The Sky Sports presenter Simon Thomas has revealed that doctors missed his wife’s blood cancer three times in the days before her death.
Thomas called for better training of GPs on the same day as politicians said doctors should order blood tests for any patient who shows symptoms of blood cancer.
Thomas’s wife, Gemma, died aged 40 in November, just three days after being diagnosed with acute myeloid leukaemia (AML), a rare form of the disease.
Gemma initially had flu-like symptoms and went to see a doctor three times over the course of six days before she was finally admitted to hospital, where her condition continued to deteriorate, despite intensive chemotherapy treatment.

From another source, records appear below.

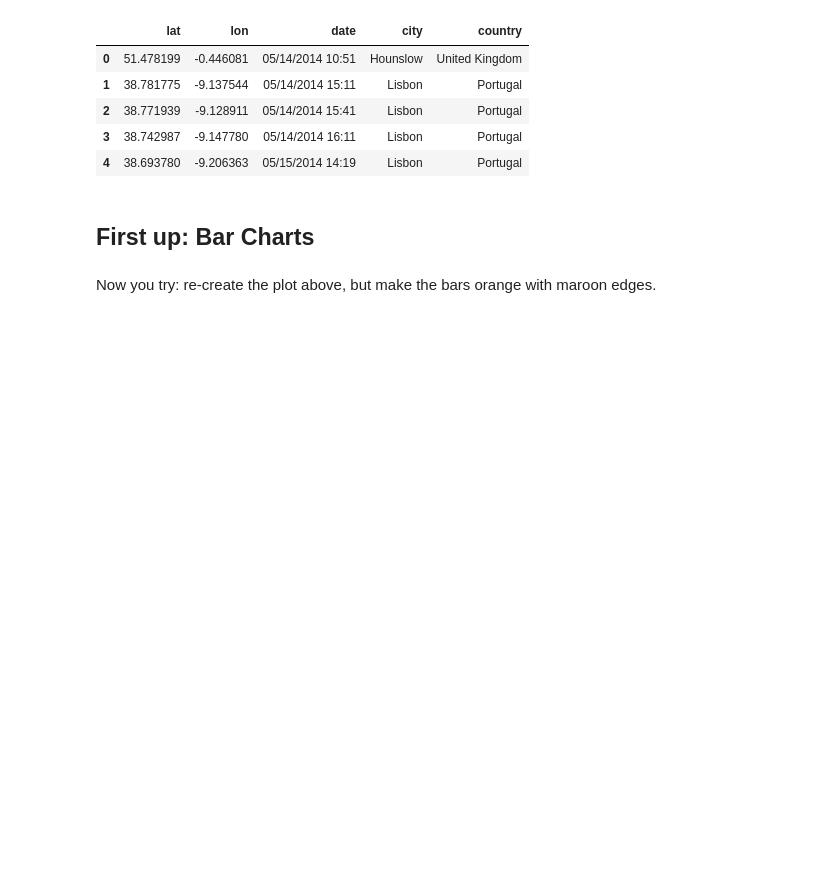
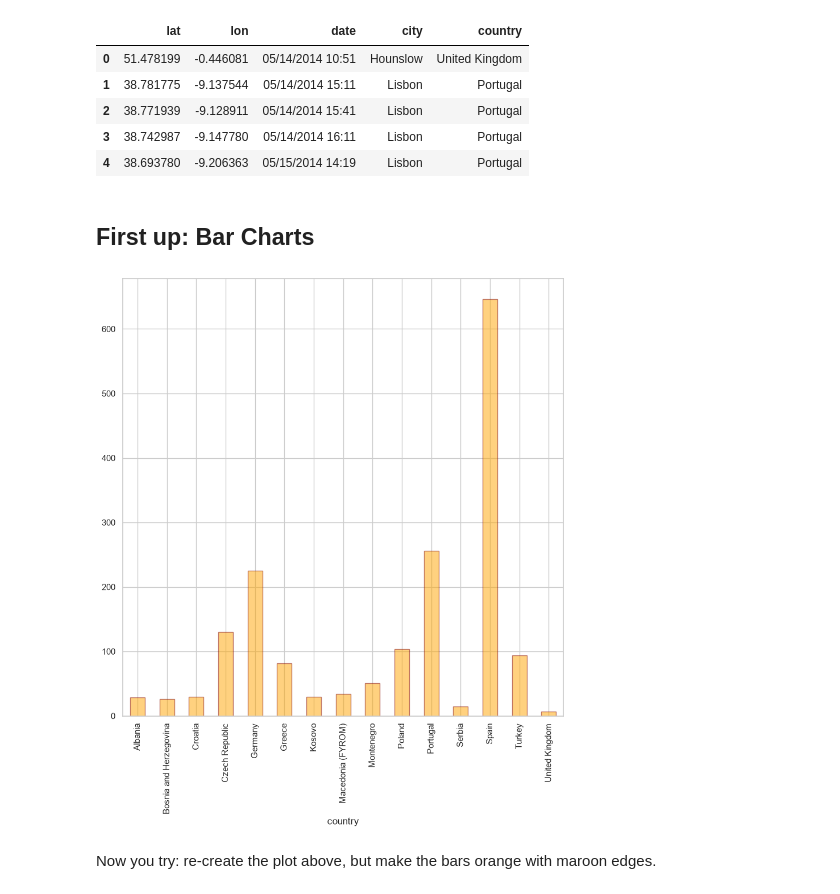
Before and after one commit to qszhao/PTUA2027, a Jupyter notebook: Lab03/Lab03-2_Visualization.ipynb, the cells around one changed output. Saved outputs shown, nothing was run; the diff lists cells and outputs as text; code cells hidden in the pictures; blank space fills up the shorter version.

Commit message:
Lab 03 visualization completed exercises

```diff
--- a/Lab03/Lab03-2_Visualization.ipynb
+++ b/Lab03/Lab03-2_Visualization.ipynb
@@ -48,5 +48,11 @@ rs.head()
 # Q1: Can you draw a bar chart for the most visited countries by using matplotlib and seaborn? You can use the df dataframe.
 # Please style the chart to make it look nicer
 # such as figsize, width, alpha, color, edgecolor, grid, xlim, and ylim
+# %%
+countrycount= df.groupby('country')['country'].count()
+countrycount.plot(kind='bar', figsize= (10,10), alpha = (0.5), color='orange', edgecolor='maroon')
+plt.show()
+# %% [output]
+[figure, added]
 # %% [markdown]
 Now you try: re-create the plot above, but make the bars orange with maroon edges.
```
Also changed, not shown: parts of 15 cells of this notebook.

Since then, her husband Simon has raised more than £30,000 for charity. The money has been divided between Maggie’s Centres, a charity which offers support to people affected by cancer, and a refugee project that Gemma had launched.
On Wednesday, Thomas tweeted: “Three times my wife Gemma went to the doctor in six days and three times she was sent home and told to rest.
“Four days after her final visit to the her GP she was dead. We have to help and train our GPs and to detect blood cancer earlier.”
Thomas, 44, has been tweeting and blogging about his grief following Gemma’s death from AML, which affects around 2,600 people in Britain each year.
Thomas said he doesn’t blame the doctors who initially saw his wife before she was taken to hospital, but has encouraged people to seek a diagnosis from medics if they continue to feel unwell.
The all-party parliamentary group on blood cancer said on Wednesday that many signs of blood cancer can be “misunderstood or misdiagnosed”.
In a new report, the group said that diagnosing blood cancer – such as leukaemia, lymphoma and myeloma – can be “complex”.
Highlighting one patient group, MPs described how some elderly myeloma patients reporting symptoms of back ache and bone pain are told their symptom is “part of the ageing process”.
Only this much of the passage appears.